My inspiration came during one world history class, when a seemingly innocuous comment about race made by one student was found to be offensive by others. Students began to argue using reasoning based on their own experiences but without any historical perspective on the roots of racism. Our next unit, on 19th-century imperialism, was the perfect opportunity to continue the discussion. For their subsequent writing assignment, I asked my students to examine the political, social, and economic justifications for imperialism and to consider whether it was, or is, valid for one nation or culture to impose its values on another. I posed the question, Was racism an excuse for or a by-product of imperialism?
To provide the right content for the lesson, I needed more than the textbook had to offer. I started my Internet search by typing “imperialism” and “lesson plan” into Google. I found a number of potentially useful sites, including several that charged a fee to join. Not knowing the caliber of the lessons, and working with a tight budget, paid sites were not an option. Looking for lessons that were of high quality and free, I checked one of my favorite sites: mrdonn.org, on which teachers Lin and Don Donn collect the best free history lessons from cyberspace.
Although I found plenty of information, I wanted my students to understand why the imperial powers colonized. While searching on mrdonn.org, I came upon Rudyard Kipling’s poem “The White Man’s Burden: The United States and the Philippine Islands.” Kipling wrote the poem in 1899, urging the U.S. to follow the lead of Britain and other colonizing European nations. It begins,
Take up the White Man’s burden—
Send forth the best ye breed—
Go bind your sons to exile
To serve your captives’ need;
To wait in heavy harness,
On fluttered folk and wild—
Your new-caught, sullen peoples,
Half-devil and half-child.
Kipling’s poem summed up the paternalistic mind-set I wanted my students to understand, but I knew it would be difficult for them to decipher. I needed an English-language-arts strategy for teaching poetry, preferably one that was interactive and aligned to the Common Core State Standards.

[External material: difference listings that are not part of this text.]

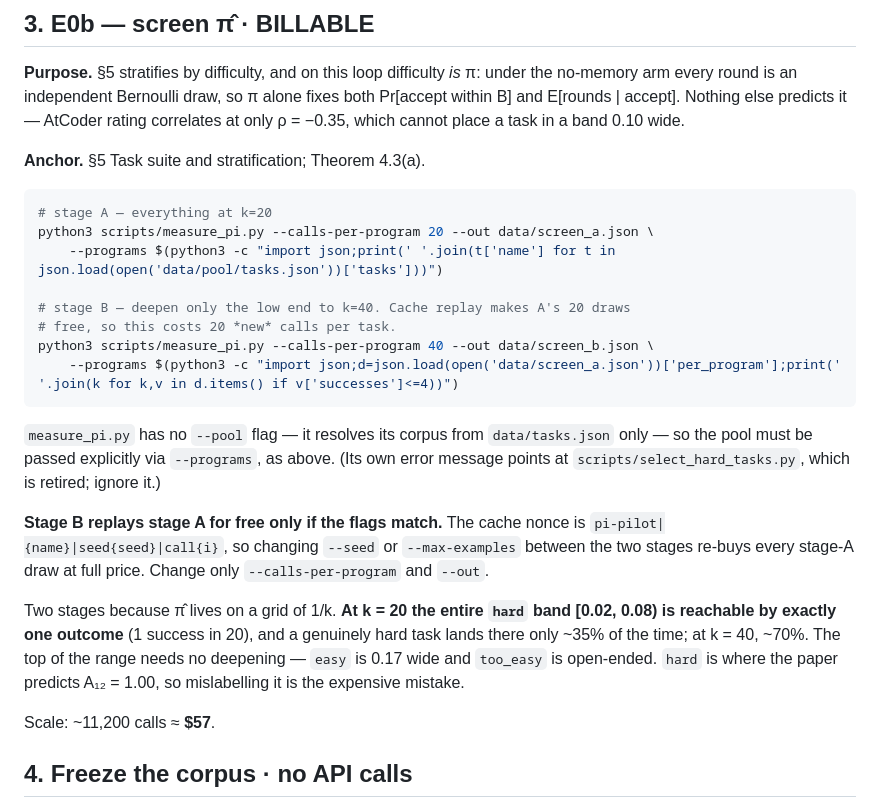
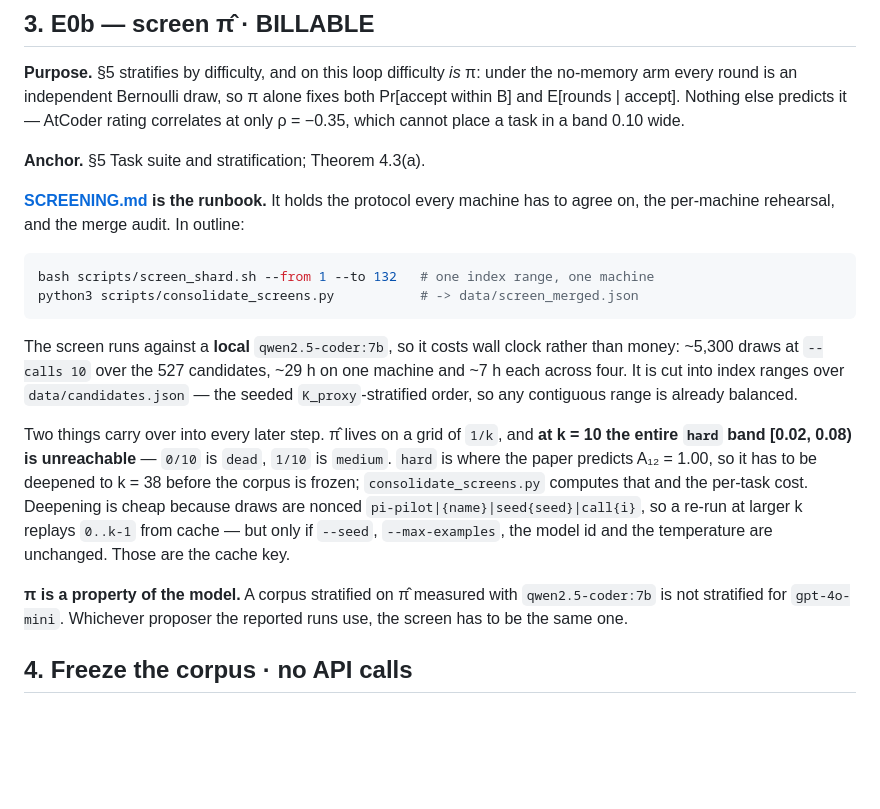
Before and after one commit to dat95201/ceg-mem, a Markdown page: PLAN.md, the part around the change. Drawn GitHub-style; blank space fills up the shorter version.

````diff
--- a/PLAN.md
+++ b/PLAN.md
@@ -117,35 +117,33 @@ AtCoder rating correlates at only ρ = −0.35, which cannot place a task in a b
 
 **Anchor.** §5 Task suite and stratification; Theorem 4.3(a).
 
+**[SCREENING.md](SCREENING.md) is the runbook.** It holds the protocol every
+machine has to agree on, the per-machine rehearsal, and the merge audit. In
+outline:
+
 ```bash
-# stage A — everything at k=20
-python3 scripts/measure_pi.py --calls-per-program 20 --out data/screen_a.json \
-    --programs $(python3 -c "import json;print(' '.join(t['name'] for t in json.load(open('data/pool/tasks.json'))['tasks']))")
-
-# stage B — deepen only the low end to k=40. Cache replay makes A's 20 draws
-# free, so this costs 20 *new* calls per task.
-python3 scripts/measure_pi.py --calls-per-program 40 --out data/screen_b.json \
-    --programs $(python3 -c "import json;d=json.load(open('data/screen_a.json'))['per_program'];print(' '.join(k for k,v in d.items() if v['successes']<=4))")
+bash scripts/screen_shard.sh --from 1 --to 132   # one index range, one machine
+python3 scripts/consolidate_screens.py           # -> data/screen_merged.json
 ```
 
-`measure_pi.py` has no `--pool` flag — it resolves its corpus from
-`data/tasks.json` only — so the pool must be passed explicitly via `--programs`,
-as above. (Its own error message points at `scripts/select_hard_tasks.py`, which
-is retired; ignore it.)
+The screen runs against a **local** `qwen2.5-coder:7b`, so it costs wall clock
+rather than money: ~5,300 draws at `--calls 10` over the 527 candidates, ~29 h
+on one machine and ~7 h each across four. It is cut into index ranges over
+`data/candidates.json` — the seeded `K_proxy`-stratified order, so any
+contiguous range is already balanced.
 
-**Stage B replays stage A for free only if the flags match.** The cache nonce is
-`pi-pilot|{name}|seed{seed}|call{i}`, so changing `--seed` or `--max-examples`
-between the two stages re-buys every stage-A draw at full price. Change only
-`--calls-per-program` and `--out`.
+Two things carry over into every later step. π̂ lives on a grid of `1/k`, and
+**at k = 10 the entire `hard` band [0.02, 0.08) is unreachable** — `0/10` is
+`dead`, `1/10` is `medium`. `hard` is where the paper predicts A₁₂ = 1.00, so it
+has to be deepened to k = 38 before the corpus is frozen; `consolidate_screens.py`
+computes that and the per-task cost. Deepening is cheap because draws are nonced
+`pi-pilot|{name}|seed{seed}|call{i}`, so a re-run at larger k replays `0..k-1`
+from cache — but only if `--seed`, `--max-examples`, the model id and the
+temperature are unchanged. Those are the cache key.
 
-Two stages because π̂ lives on a grid of 1/k. **At k = 20 the entire `hard` band
-[0.02, 0.08) is reachable by exactly one outcome** (1 success in 20), and a
-genuinely hard task lands there only ~35% of the time; at k = 40, ~70%. The top
-of the range needs no deepening — `easy` is 0.17 wide and `too_easy` is
-open-ended. `hard` is where the paper predicts A₁₂ = 1.00, so mislabelling it is
-the expensive mistake.
-
-Scale: ~11,200 calls ≈ **$57**.
+**π is a property of the model.** A corpus stratified on π̂ measured with
+`qwen2.5-coder:7b` is not stratified for `gpt-4o-mini`. Whichever proposer the
+reported runs use, the screen has to be the same one.
 
 ## 4. Freeze the corpus · no API calls
 
````
Also changed, not shown: README.md (+11 -3 lines), SCREENING.md (added, +285 -0 lines).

My next stop was one of the best sources of effective teaching strategies, especially those tied to Common Core skills, the Teaching Channel (teachingchannel.org), which features videos of real lessons by real teachers. I remembered seeing a video in the language arts section called Literary Analysis through Interactive Stations, in which small groups of students move through a series of stations to develop their understanding of a central concept before they write about it.
The first station is called the Wall of Silence. Students write an idea or quote from their reading on the wall and then read and respond in writing to the remarks placed on the wall by their classmates, drawing connections and asking questions. In Power Tableau, students act out a key idea and freeze in a pose when time is called. Finally, in Circle Discussion, each group addresses a question that is designed to make them think deeply about the text. After the groups complete all three stations, the students write their essays.
Any sound teaching strategy can be adapted to different content. But teaching is not just about content delivery: an effective lesson leads students to explore, question, and understand. The stations approach was originally created to help students explore the idea of silence in a nonfiction text; I made some adjustments to the strategy to make it fit my students and Kipling’s poem. Exploring Kipling’s poem through the interactive stations worked brilliantly, and my students’ essays on the complex topic of racism were some of the best they have written.
Jeanne DelColle is the 2012 New Jersey Teacher of the Year, a 2013 National Hope Street Group Fellow, and a history teacher at the Burlington County Institute of Technology.
This article appeared in the Fall 2013 issue of Education Next. Suggested citation format:
Delcolle, J. (2013). Lessons in Cyberspace: Teachers adapt what they find to what their students need. Education Next, 13(4), 82.